**Exercise description:** Go through the data and copy each line where the word "begin" shows up.

**Exercise data:**
◇ ◇ ◇

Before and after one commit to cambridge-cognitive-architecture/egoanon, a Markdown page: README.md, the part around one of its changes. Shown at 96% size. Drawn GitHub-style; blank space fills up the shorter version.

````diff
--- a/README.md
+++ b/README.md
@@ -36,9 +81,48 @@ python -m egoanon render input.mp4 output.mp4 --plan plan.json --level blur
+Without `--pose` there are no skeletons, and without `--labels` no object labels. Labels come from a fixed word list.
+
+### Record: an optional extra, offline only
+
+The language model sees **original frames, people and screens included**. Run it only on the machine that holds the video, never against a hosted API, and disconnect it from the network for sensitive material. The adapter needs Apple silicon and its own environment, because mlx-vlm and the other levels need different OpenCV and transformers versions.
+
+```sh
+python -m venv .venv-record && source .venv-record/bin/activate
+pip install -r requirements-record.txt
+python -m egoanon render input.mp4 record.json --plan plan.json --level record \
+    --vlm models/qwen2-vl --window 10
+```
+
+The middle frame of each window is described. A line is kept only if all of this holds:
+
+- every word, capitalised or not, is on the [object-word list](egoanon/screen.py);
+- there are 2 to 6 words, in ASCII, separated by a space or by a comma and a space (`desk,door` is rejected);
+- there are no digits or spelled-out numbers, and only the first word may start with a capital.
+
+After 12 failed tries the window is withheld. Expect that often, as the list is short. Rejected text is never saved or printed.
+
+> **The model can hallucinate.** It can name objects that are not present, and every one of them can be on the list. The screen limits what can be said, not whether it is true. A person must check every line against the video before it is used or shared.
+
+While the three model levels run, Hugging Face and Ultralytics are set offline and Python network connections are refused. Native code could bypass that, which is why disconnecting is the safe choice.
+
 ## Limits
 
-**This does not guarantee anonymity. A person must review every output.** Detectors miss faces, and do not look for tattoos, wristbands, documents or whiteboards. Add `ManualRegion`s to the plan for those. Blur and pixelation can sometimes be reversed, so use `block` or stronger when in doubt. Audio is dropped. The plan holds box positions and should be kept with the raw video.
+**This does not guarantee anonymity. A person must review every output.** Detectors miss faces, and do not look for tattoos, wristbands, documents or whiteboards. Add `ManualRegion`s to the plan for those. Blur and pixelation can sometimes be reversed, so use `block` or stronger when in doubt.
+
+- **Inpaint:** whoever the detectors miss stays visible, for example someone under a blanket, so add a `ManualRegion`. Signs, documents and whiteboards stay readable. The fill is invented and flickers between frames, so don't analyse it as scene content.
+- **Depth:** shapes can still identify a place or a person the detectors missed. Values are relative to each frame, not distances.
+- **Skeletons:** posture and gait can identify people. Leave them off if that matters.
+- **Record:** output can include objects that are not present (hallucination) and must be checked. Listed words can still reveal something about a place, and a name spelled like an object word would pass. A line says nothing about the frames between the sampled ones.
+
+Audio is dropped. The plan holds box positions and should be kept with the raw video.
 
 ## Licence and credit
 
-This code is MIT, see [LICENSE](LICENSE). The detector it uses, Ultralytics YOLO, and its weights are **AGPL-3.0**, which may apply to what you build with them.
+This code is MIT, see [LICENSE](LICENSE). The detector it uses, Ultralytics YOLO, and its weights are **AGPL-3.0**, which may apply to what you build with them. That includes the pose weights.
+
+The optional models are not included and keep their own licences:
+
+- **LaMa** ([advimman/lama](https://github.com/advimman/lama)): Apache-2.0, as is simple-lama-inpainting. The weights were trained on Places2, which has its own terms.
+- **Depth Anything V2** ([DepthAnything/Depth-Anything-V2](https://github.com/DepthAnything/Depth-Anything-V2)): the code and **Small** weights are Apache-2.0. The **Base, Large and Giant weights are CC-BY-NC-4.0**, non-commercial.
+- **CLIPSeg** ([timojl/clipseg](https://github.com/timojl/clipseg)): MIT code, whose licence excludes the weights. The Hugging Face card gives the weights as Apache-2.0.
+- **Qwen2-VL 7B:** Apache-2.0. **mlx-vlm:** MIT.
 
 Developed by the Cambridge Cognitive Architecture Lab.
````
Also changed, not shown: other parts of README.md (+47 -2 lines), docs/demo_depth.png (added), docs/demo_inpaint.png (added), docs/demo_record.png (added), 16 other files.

◇ ◇ ◇

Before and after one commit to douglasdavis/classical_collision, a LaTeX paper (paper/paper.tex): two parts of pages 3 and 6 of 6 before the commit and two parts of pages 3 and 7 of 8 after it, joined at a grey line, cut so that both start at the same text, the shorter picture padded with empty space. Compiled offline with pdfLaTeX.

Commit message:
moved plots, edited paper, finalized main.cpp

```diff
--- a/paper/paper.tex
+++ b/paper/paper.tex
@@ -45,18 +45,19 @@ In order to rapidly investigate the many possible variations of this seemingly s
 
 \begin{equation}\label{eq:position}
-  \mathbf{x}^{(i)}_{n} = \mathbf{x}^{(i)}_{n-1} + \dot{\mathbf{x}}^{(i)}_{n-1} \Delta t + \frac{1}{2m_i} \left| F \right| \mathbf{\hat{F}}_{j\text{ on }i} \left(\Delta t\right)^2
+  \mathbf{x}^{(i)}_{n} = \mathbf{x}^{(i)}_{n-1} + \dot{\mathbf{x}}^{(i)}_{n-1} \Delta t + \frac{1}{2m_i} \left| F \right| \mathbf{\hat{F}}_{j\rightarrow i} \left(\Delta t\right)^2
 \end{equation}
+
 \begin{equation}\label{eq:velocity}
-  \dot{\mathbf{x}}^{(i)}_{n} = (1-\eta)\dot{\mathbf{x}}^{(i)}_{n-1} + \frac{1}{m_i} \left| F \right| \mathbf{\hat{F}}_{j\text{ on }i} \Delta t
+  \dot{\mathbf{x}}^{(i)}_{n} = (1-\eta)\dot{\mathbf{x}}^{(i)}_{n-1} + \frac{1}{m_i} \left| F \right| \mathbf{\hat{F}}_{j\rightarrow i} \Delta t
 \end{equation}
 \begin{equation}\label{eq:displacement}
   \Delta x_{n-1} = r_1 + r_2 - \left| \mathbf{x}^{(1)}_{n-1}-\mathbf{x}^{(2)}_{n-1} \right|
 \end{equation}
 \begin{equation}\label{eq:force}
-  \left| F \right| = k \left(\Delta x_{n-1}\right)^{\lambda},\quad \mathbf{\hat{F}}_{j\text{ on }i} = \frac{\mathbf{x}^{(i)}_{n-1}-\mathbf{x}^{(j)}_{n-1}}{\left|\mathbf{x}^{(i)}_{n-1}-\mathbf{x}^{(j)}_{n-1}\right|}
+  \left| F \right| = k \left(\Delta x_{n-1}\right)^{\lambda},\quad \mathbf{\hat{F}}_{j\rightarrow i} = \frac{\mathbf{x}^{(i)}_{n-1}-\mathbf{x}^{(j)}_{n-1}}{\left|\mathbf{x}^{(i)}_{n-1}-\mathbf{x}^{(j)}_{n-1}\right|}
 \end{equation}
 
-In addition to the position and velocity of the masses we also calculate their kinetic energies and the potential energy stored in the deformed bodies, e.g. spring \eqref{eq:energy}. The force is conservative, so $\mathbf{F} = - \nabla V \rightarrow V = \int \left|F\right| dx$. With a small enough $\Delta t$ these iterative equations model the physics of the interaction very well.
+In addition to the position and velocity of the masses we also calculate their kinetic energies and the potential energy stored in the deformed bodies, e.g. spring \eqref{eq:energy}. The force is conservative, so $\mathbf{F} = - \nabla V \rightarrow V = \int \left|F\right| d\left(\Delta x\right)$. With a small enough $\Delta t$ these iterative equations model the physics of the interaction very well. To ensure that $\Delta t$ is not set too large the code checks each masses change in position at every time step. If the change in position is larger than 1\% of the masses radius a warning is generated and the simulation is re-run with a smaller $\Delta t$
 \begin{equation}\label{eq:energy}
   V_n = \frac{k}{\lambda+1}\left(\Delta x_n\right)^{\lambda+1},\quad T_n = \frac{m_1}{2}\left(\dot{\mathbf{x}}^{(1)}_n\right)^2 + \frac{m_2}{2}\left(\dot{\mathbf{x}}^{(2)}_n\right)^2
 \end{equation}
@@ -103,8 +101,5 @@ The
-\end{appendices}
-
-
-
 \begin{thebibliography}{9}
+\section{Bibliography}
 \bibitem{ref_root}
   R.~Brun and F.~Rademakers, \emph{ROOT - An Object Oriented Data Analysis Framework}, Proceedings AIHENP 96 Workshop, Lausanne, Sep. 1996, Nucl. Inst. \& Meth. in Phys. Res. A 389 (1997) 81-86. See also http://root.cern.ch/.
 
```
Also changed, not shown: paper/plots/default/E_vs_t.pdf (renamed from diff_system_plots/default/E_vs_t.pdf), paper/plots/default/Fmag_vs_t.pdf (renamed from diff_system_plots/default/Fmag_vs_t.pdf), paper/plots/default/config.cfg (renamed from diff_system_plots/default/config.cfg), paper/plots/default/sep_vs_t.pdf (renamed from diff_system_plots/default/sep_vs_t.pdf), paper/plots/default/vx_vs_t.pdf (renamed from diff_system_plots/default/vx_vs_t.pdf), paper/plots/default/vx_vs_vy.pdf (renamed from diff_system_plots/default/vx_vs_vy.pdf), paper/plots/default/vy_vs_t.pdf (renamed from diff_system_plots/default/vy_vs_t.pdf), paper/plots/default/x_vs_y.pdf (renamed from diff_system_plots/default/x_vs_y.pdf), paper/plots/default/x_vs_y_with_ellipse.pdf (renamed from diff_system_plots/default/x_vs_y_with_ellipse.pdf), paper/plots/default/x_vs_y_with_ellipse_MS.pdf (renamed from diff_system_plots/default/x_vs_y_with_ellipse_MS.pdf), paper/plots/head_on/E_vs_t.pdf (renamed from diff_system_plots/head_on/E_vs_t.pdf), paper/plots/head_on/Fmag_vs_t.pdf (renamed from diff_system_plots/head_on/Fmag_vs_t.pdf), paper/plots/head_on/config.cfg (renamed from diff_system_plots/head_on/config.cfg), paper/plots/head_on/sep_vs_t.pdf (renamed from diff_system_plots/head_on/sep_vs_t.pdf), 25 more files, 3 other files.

◇ ◇ ◇

**Solution:**
 \begin{equation}\label{eq:position}
 \begin{equation}\label{eq:velocity}
 \begin{equation}\label{eq:displacement}
 \begin{equation}\label{eq:force}
 \begin{equation}\label{eq:energy}
 \begin{thebibliography}{9}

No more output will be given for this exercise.